"He opened up his drawing pad that he had, and there was the Colorado Freedom Memorial, exactly as it looks today. I knew the minute I saw it — that's our memorial ... Unanimously everybody loved it."
The project cost more than $700,000, which was collected through individual donations — no corporate sponsors. As interest would wane, Legionnaires and Sons of the American Legion would hold an event or hatch a plan to give fundraising the "shot in the arm" it needed, Crandall said.
"The only names that belong at the site of the Colorado Freedom Memorial are the names on the Colorado Freedom Memorial. I'm proud that we stuck to our guns. ... The end result is right," he said.
But this method took time — between 12 and 13 years to collect the necessary funds. The leaders agreed they didn't want to begin construction until all the money was raised, fearing a half-finished monument.
"Once we had the money, I insisted on speed," Crandall said.
Aurora, Colo., donated the land for the project, and ground was broken in February 2013. That Memorial Day, the completed memorial was dedicated.

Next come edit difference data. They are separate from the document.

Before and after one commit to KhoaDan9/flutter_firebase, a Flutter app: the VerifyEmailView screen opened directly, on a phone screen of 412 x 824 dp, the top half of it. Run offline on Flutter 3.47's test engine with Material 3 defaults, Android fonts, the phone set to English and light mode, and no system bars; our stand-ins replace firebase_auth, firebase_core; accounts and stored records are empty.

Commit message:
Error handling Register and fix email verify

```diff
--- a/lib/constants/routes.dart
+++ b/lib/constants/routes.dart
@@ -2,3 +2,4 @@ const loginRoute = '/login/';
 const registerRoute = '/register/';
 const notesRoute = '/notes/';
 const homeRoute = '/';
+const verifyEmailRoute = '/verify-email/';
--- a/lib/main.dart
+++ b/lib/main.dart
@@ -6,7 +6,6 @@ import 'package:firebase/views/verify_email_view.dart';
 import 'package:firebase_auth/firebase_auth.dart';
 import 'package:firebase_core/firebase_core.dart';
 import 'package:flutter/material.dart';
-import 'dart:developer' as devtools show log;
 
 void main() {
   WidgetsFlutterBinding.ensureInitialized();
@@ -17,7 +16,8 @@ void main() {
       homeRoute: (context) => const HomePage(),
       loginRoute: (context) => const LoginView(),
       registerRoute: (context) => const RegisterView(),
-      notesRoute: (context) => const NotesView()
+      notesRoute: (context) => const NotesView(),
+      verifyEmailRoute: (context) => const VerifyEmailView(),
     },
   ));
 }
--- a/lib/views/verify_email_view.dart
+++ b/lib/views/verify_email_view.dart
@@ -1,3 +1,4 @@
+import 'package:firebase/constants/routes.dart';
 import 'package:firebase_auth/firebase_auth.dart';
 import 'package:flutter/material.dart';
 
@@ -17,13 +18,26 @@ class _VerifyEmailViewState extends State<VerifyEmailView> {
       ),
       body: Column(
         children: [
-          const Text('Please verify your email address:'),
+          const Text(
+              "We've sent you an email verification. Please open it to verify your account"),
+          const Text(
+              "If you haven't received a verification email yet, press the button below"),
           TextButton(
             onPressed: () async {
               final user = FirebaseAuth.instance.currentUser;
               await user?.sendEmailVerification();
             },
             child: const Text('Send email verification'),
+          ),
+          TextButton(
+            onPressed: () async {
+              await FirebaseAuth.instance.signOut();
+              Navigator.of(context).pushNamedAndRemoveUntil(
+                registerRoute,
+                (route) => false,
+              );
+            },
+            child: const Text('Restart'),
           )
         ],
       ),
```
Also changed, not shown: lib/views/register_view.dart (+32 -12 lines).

More than 5,300 names appear on the monument, all Colorado KIA from the Spanish-American War until the present.
Since then, Crandall estimated between 500 and 1,000 visitors come to the site every month. For families whose loved ones are buried overseas, the memorial "almost becomes a gravesite," Crandall said. A flag pavilion near the glass flies its flags permanently at half-staff.
"The setting is really something you know. A lot of these types of memorials are built and located in downtown areas ... where state functions can happen. Where we built the Colorado Freedom Memorial out in Aurora it's just adjacent to Buckley Air Force Base, and every now and then F-16s come flying over the memorial ..."

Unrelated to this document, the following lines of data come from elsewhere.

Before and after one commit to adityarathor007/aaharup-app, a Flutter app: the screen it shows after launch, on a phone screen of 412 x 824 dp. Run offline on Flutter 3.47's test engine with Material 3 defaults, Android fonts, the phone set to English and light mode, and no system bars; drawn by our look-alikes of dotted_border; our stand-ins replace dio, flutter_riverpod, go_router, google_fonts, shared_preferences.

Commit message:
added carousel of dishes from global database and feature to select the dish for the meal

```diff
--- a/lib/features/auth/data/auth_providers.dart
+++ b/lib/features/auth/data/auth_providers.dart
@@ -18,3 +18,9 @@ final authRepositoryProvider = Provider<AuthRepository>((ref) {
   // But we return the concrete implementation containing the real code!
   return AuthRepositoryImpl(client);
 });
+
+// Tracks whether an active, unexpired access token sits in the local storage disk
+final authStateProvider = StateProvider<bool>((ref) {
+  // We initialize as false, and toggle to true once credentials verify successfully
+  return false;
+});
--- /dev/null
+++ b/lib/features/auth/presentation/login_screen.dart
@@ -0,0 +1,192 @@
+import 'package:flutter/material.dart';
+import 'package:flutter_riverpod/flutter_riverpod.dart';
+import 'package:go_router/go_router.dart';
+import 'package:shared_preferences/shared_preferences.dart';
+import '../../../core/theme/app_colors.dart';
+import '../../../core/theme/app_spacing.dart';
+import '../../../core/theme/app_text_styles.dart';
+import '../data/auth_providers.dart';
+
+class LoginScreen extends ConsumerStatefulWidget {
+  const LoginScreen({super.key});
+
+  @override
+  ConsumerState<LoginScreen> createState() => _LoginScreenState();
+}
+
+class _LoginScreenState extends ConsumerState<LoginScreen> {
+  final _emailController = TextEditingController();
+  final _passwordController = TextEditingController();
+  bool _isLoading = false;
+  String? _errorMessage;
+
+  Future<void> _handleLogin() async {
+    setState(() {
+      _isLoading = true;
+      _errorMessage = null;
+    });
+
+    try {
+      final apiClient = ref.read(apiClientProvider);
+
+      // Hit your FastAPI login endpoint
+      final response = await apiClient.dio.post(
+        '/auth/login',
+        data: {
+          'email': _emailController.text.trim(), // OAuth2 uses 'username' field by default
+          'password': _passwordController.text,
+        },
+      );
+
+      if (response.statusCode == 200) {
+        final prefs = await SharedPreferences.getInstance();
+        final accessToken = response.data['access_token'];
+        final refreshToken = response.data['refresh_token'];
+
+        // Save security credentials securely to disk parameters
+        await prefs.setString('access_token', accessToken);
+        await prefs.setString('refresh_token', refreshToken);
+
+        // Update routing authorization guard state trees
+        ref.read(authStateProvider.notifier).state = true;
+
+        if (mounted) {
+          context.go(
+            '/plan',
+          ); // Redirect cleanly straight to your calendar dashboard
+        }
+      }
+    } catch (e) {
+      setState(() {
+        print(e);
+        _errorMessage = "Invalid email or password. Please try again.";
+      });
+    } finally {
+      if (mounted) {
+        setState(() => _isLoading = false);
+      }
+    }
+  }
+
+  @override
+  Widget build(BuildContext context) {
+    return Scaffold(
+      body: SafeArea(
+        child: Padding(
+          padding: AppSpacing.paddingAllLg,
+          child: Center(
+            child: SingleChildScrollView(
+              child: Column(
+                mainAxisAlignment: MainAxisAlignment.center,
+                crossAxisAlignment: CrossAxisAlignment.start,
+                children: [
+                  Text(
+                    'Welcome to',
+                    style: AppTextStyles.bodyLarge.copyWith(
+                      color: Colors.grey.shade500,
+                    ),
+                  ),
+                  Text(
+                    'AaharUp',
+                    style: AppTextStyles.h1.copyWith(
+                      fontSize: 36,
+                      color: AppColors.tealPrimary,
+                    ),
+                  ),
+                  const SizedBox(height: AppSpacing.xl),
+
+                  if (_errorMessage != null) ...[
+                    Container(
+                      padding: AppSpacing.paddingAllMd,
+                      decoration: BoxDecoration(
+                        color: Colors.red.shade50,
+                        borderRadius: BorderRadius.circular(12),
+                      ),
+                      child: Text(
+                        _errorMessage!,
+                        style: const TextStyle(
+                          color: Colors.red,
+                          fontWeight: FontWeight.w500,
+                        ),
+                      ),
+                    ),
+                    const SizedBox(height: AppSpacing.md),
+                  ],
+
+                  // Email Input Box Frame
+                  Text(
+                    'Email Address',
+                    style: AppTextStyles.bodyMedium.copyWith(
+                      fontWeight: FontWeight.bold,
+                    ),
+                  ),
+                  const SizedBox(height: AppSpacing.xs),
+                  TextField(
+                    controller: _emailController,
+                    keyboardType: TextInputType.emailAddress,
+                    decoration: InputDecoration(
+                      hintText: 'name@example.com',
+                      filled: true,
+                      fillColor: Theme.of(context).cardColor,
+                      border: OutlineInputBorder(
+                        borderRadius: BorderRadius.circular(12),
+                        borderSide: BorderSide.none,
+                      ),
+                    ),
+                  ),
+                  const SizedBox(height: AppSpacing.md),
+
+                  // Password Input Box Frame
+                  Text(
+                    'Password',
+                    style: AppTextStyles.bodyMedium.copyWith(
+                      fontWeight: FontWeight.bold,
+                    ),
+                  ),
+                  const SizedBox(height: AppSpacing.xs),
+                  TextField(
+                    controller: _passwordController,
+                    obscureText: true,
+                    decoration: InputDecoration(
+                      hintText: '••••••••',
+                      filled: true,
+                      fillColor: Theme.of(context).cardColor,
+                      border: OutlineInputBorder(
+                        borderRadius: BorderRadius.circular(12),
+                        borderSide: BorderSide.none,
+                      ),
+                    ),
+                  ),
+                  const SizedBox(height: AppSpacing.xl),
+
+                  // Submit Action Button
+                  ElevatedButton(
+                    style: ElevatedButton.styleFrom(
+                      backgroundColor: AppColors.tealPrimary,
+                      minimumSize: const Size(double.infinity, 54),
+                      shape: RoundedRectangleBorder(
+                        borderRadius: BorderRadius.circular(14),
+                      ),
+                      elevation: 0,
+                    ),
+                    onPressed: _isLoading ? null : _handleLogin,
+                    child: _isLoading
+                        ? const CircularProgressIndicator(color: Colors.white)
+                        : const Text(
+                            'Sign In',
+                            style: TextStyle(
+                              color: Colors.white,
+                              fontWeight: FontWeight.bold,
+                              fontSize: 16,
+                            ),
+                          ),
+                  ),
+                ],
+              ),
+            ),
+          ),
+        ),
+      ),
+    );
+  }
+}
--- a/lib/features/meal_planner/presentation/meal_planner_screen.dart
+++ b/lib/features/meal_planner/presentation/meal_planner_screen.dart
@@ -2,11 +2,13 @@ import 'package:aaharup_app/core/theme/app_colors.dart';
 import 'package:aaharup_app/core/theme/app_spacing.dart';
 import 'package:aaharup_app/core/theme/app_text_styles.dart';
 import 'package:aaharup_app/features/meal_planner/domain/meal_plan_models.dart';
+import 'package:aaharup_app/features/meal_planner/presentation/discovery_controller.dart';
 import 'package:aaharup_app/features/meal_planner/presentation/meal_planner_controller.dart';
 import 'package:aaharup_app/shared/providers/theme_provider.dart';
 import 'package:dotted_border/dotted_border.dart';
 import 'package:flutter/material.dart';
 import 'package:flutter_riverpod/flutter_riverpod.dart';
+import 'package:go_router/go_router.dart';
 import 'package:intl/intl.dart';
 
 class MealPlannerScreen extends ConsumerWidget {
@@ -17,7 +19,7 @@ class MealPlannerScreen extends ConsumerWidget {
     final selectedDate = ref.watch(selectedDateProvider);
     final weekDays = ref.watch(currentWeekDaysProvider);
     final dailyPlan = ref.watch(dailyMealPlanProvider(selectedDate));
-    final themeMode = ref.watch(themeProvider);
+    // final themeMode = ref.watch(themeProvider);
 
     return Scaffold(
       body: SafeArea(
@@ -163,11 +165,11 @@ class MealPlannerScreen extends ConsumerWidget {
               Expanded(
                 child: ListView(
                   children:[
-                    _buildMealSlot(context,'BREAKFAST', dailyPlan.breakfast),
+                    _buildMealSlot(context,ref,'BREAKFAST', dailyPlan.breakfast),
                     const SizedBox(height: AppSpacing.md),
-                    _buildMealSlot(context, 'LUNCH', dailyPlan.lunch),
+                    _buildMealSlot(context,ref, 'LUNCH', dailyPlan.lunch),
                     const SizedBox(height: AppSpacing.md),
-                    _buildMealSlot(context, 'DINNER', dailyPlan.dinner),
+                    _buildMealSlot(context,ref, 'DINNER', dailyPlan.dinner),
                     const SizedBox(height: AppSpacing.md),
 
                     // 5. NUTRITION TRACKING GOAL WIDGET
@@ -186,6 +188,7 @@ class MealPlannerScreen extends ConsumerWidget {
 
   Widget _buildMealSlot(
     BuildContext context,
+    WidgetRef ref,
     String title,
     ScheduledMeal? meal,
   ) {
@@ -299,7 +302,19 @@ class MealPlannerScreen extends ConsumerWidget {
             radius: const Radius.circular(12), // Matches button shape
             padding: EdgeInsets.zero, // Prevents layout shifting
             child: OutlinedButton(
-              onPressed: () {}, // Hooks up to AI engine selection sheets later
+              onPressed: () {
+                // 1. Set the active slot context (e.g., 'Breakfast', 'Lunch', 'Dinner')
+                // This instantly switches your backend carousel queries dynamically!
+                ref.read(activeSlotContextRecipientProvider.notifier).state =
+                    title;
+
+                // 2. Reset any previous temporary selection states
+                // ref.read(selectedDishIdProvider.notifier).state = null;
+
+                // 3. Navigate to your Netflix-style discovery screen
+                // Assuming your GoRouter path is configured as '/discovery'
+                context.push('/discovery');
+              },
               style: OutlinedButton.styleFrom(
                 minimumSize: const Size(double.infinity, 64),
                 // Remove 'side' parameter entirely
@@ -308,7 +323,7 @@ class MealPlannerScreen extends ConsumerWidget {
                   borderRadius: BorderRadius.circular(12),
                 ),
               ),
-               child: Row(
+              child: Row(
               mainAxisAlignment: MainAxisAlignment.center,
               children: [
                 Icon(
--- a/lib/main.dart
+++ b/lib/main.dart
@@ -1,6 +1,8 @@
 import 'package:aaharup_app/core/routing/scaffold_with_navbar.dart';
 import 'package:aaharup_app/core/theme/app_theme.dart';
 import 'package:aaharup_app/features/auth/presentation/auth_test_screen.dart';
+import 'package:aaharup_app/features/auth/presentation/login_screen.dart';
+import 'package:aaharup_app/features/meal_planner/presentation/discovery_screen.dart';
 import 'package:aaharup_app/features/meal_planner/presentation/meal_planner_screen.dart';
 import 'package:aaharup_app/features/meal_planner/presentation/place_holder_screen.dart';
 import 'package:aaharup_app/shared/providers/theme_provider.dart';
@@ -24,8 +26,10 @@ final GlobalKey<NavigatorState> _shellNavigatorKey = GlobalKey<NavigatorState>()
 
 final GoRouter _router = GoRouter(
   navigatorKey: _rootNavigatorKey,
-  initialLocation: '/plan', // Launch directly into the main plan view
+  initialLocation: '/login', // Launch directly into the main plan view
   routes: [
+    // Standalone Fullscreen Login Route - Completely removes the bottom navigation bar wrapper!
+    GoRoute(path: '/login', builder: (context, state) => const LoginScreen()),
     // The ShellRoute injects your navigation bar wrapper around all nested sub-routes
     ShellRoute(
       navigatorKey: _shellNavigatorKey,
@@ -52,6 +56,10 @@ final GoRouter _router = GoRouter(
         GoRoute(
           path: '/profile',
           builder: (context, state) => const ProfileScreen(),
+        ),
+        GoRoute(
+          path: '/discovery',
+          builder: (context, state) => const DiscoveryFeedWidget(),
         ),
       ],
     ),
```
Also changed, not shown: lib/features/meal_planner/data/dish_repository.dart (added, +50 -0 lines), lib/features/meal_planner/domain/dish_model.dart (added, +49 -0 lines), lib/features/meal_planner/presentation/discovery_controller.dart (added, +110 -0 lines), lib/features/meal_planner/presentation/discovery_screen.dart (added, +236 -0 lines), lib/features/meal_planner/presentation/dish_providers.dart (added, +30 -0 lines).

"In the evening you can look just to the west of the memorial and see the sunset over the mountains, casting great light over the memorial. It is really a very special place," Crandall said.
This Memorial Day, a ceremony at the site will unveil a stone marker with additional names, which will honor veterans including Korean War veteran and Medal of Honor recipient Joe Baldanado. A searchable computer kiosk, with names and information about the veterans when possible, added in May, will be open.
"The next step for us is to try to really put stories to these names and to be able to have future generations to know who these heroes were and why they're important," Crandall said.